**Detected change data**
- Opening Delimiter -
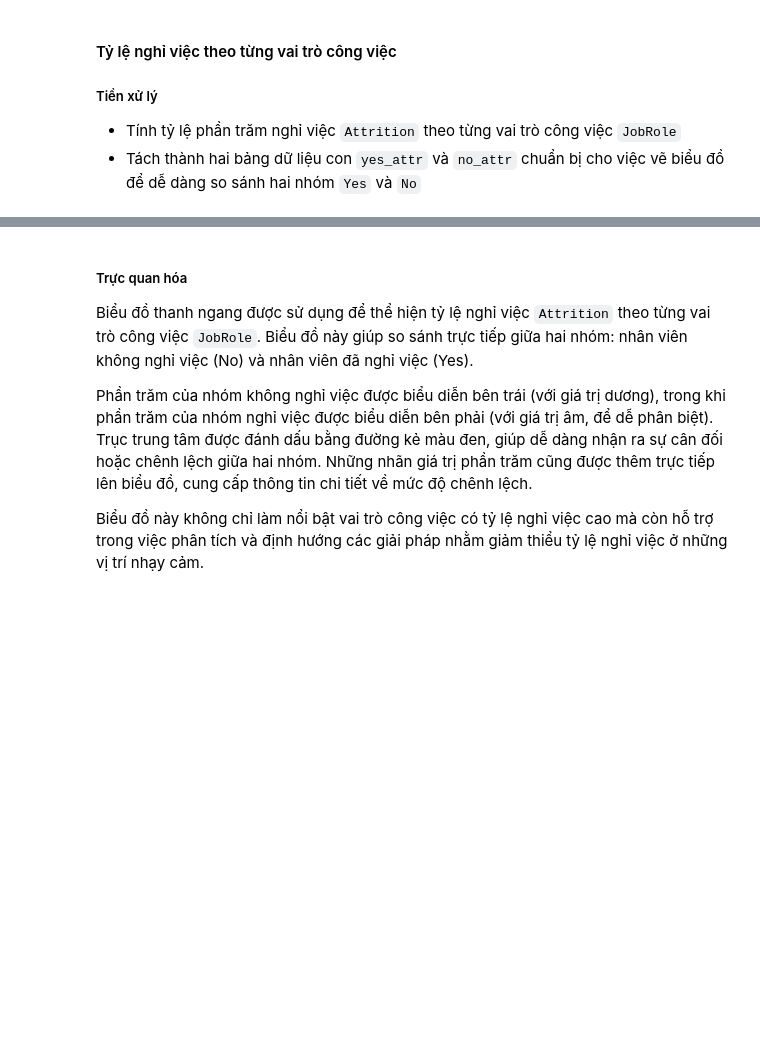
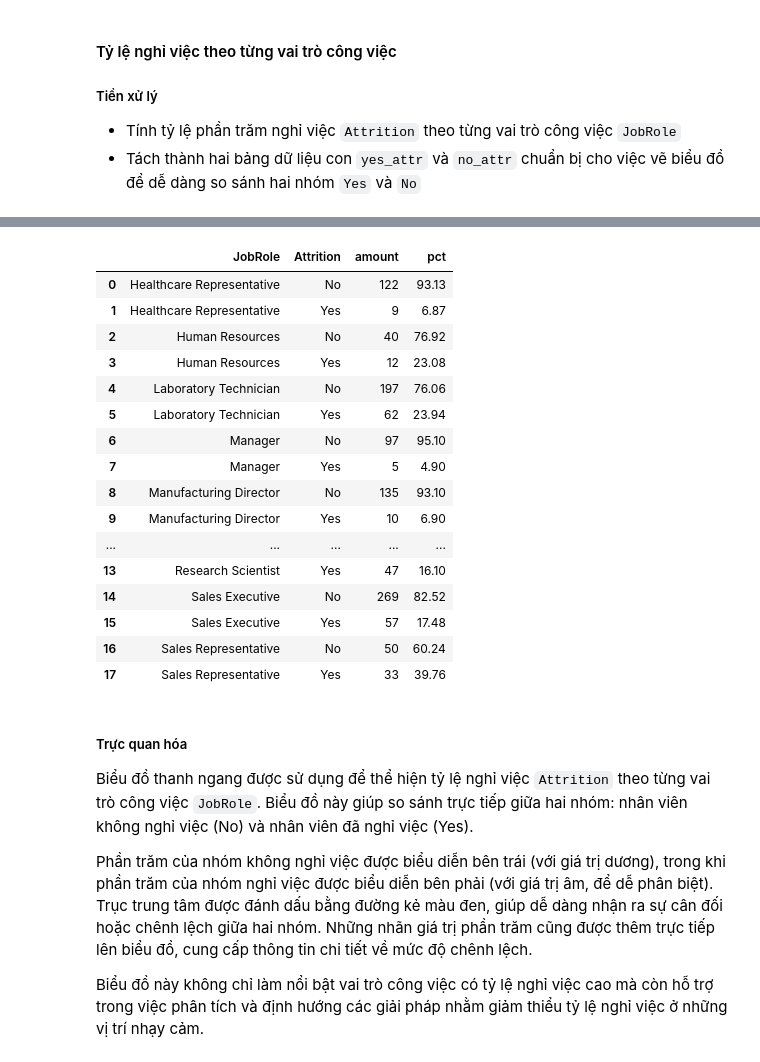
Before and after one commit to hungchou8994/LTKHDL, a Jupyter notebook: AskQuesion.ipynb, the cells around one changed output, grey strips where cells are left out. Saved outputs shown, nothing was run; the diff lists cells and outputs as text; code cells hidden in the pictures; blank space fills up the shorter version.

```diff
--- a/AskQuesion.ipynb
+++ b/AskQuesion.ipynb
@@ -394,3 +304,25 @@ no_pct = no_attr['pct'].values
+# %%
+attr_job = ibm_df.groupby(['JobRole', 'Attrition']).size().reset_index(name='amount')
+attr_job['pct'] = attr_job.groupby('JobRole')['amount'].apply(lambda x: round((x / x.sum()) * 100, 2))
+attr_job
+# %% [output]
+|  | JobRole | Attrition | amount | pct |
+| 0 | Healthcare Representative | No | 122 | 93.13 |
+| 1 | Healthcare Representative | Yes | 9 | 6.87 |
+| 2 | Human Resources | No | 40 | 76.92 |
+| 3 | Human Resources | Yes | 12 | 23.08 |
+| 4 | Laboratory Technician | No | 197 | 76.06 |
+| 5 | Laboratory Technician | Yes | 62 | 23.94 |
+| 6 | Manager | No | 97 | 95.10 |
+| 7 | Manager | Yes | 5 | 4.90 |
+| 8 | Manufacturing Director | No | 135 | 93.10 |
+| 9 | Manufacturing Director | Yes | 10 | 6.90 |
+| ... | ... | ... | ... | ... |
+| 13 | Research Scientist | Yes | 47 | 16.10 |
+| 14 | Sales Executive | No | 269 | 82.52 |
+| 15 | Sales Executive | Yes | 57 | 17.48 |
+| 16 | Sales Representative | No | 50 | 60.24 |
+| 17 | Sales Representative | Yes | 33 | 39.76 |
 # %% [markdown]
 ##### Trực quan hóa
 Biểu đồ thanh ngang được sử dụng để thể hiện tỷ lệ nghỉ việc `Attrition` theo từng vai trò công việc `JobRole`. Biểu đồ này giúp so sánh trực tiếp giữa hai nhóm: nhân viên không nghỉ việc (No) và nhân viên đã nghỉ việc (Yes).
```
Also changed, not shown: parts of 26 cells of this notebook.
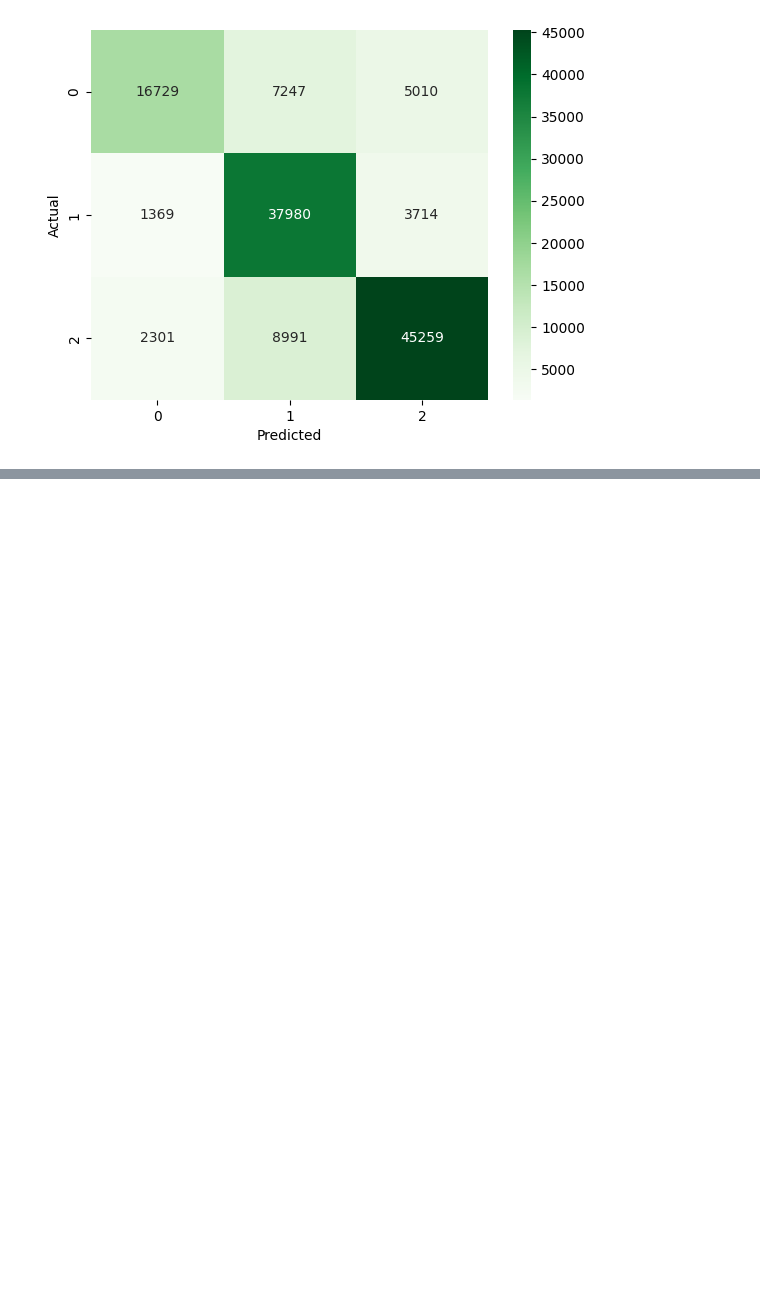
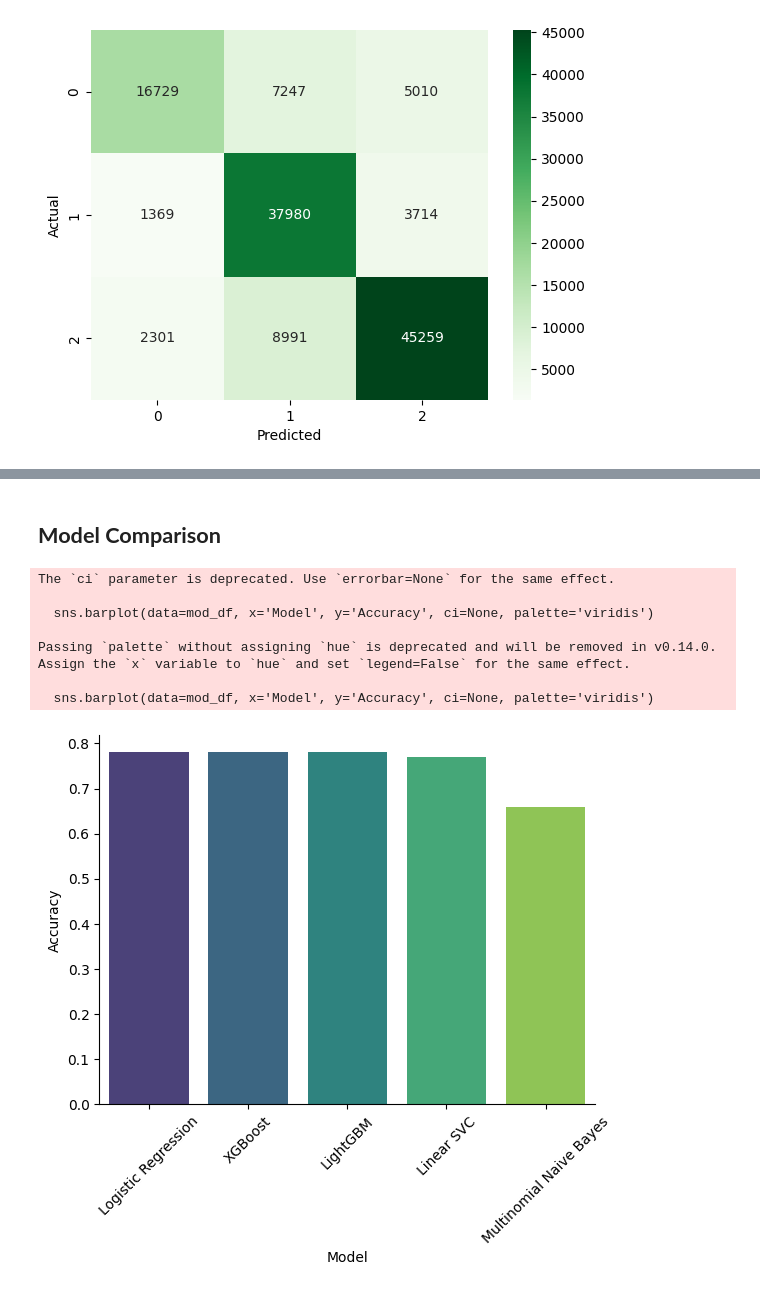
Before and after one commit to Michaela-Vosvrdova/projects, a Jupyter notebook: Sentiment Analysis.ipynb, the cells around one changed output, grey strips where cells are left out. Drawn from its saved outputs; the diff is of its cells as text; code cells hidden in the pictures; blank space fills up the shorter version.

```diff
--- a/Sentiment Analysis.ipynb
+++ b/Sentiment Analysis.ipynb
@@ -372,0 +417,20 @@ To be continued.
+# %% [markdown]
+## **Model Comparison**
+# %%
+model = ['Logistic Regression', 'Multinomial Naive Bayes', 'Linear SVC', 'XGBoost', 'LightGBM']
+accuracy = [0.78, 0.66, 0.77, 0.78, 0.78]
+mod_df = pd.DataFrame({'Model': model, 'Accuracy': accuracy}).sort_values(by='Accuracy', ascending=False)
+
+sns.barplot(data=mod_df, x='Model', y='Accuracy', ci=None, palette='viridis')
+sns.despine()
+plt.xticks(rotation=45)
+plt.show()
+# %% [output]
+The `ci` parameter is deprecated. Use `errorbar=None` for the same effect.
+
+  sns.barplot(data=mod_df, x='Model', y='Accuracy', ci=None, palette='viridis')
+
+Passing `palette` without assigning `hue` is deprecated and will be removed in v0.14.0. Assign the `x` variable to `hue` and set `legend=False` for the same effect.
+
+  sns.barplot(data=mod_df, x='Model', y='Accuracy', ci=None, palette='viridis')
+[figure, added]
```
Also changed, not shown: parts of 12 cells of this notebook.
- Closing Delimiter -
**EXERCISE GOAL**
Only lines holding the string "Representative" are wanted; gather each one from the entries above.

**WRITTEN REPLY**
+| 0 | Healthcare Representative | No | 122 | 93.13 |
+| 1 | Healthcare Representative | Yes | 9 | 6.87 |
+| 16 | Sales Representative | No | 50 | 60.24 |
+| 17 | Sales Representative | Yes | 33 | 39.76 |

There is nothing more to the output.